▶ [WORK INSTRUCTIONS] Find the word "TableHeader" in the data, then copy each line where it is found.

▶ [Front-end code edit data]
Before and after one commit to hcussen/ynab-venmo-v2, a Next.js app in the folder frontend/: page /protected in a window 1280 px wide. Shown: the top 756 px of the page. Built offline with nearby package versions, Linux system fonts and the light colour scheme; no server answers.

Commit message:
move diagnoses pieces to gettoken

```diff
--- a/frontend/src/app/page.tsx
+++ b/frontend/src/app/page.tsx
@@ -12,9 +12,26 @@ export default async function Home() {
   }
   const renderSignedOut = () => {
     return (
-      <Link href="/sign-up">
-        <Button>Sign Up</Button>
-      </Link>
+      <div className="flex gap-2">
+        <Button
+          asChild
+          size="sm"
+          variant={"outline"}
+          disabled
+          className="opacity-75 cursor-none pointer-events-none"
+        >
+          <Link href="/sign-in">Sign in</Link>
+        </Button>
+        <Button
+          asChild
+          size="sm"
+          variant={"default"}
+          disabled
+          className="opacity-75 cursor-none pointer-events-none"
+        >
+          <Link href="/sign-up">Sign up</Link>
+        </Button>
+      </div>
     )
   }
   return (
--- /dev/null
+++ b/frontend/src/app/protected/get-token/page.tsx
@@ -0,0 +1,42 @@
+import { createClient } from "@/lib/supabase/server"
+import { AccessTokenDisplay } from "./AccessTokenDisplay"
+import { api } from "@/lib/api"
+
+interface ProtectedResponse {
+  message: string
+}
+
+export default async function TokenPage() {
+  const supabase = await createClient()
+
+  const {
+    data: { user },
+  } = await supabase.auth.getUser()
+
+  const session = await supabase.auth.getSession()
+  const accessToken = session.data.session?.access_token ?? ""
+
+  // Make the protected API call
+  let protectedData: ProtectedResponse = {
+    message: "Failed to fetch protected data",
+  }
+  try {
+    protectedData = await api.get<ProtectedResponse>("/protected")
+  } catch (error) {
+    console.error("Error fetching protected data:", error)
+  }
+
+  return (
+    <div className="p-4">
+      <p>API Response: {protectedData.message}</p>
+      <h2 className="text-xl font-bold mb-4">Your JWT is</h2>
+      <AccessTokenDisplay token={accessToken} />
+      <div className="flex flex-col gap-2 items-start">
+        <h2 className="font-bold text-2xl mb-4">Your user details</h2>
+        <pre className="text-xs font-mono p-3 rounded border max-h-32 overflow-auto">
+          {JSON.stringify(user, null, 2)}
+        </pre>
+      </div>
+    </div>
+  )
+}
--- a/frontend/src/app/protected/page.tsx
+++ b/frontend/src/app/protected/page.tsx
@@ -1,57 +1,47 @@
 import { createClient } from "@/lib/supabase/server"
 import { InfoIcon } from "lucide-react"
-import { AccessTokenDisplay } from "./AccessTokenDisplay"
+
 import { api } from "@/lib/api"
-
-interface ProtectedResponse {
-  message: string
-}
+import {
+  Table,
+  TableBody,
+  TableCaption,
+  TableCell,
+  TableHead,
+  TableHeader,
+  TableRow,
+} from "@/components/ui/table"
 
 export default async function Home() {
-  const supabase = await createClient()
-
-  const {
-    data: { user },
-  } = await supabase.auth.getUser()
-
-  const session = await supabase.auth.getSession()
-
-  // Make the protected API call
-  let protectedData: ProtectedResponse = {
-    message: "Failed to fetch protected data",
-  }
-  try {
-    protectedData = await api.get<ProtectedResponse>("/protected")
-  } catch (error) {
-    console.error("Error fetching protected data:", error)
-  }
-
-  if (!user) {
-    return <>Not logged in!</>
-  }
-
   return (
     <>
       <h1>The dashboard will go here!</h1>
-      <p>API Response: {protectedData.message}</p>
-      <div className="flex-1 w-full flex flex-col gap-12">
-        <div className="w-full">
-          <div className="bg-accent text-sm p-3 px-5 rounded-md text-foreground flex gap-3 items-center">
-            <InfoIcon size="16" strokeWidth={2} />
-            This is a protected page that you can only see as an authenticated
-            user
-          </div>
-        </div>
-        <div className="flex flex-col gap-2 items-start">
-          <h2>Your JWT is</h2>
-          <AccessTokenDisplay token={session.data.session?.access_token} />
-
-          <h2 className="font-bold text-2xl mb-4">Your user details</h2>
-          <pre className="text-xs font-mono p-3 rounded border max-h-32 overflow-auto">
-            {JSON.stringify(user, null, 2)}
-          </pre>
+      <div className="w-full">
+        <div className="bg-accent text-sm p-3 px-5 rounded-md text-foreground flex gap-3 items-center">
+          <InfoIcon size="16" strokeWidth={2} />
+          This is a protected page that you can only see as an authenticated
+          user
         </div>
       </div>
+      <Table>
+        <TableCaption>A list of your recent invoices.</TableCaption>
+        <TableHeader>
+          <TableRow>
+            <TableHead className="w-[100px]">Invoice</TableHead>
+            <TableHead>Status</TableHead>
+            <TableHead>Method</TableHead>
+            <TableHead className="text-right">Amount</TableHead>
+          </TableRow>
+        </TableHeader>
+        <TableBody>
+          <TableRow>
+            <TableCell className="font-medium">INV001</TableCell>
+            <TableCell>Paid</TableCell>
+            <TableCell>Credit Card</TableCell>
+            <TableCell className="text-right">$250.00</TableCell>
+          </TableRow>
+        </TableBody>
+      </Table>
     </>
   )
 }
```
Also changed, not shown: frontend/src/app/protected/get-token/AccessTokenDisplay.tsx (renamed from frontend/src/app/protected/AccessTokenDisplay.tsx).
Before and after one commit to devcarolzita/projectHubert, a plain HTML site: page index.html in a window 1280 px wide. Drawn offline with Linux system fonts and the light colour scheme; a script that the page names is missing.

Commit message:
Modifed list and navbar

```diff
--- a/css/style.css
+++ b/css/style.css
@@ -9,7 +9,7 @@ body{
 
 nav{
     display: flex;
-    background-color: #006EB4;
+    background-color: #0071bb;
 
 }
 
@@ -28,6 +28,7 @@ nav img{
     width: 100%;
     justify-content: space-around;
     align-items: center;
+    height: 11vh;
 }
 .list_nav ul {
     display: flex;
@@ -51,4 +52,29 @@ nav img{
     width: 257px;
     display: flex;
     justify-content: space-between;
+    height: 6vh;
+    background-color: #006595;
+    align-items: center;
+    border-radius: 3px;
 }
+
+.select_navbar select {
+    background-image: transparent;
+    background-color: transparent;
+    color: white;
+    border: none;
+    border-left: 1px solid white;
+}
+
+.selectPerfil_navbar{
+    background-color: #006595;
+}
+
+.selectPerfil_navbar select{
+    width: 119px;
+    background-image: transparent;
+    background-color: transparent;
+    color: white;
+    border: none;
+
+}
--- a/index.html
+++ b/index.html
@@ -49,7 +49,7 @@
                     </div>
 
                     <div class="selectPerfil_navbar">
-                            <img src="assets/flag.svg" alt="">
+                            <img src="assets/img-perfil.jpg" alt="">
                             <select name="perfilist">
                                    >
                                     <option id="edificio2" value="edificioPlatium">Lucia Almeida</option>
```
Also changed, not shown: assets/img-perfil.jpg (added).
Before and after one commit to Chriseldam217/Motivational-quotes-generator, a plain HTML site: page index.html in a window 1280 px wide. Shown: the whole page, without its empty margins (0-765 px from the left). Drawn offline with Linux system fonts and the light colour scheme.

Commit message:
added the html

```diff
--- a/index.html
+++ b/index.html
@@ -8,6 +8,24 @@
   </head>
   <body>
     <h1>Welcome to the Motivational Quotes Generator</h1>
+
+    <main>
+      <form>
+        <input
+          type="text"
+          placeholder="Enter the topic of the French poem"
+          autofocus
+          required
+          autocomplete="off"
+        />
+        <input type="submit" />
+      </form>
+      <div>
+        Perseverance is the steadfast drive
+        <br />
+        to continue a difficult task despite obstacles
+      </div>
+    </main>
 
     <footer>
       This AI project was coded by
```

▶ [RESULT FOR THIS EXERCISE]
+  TableHeader,
+        <TableHeader>
+        </TableHeader>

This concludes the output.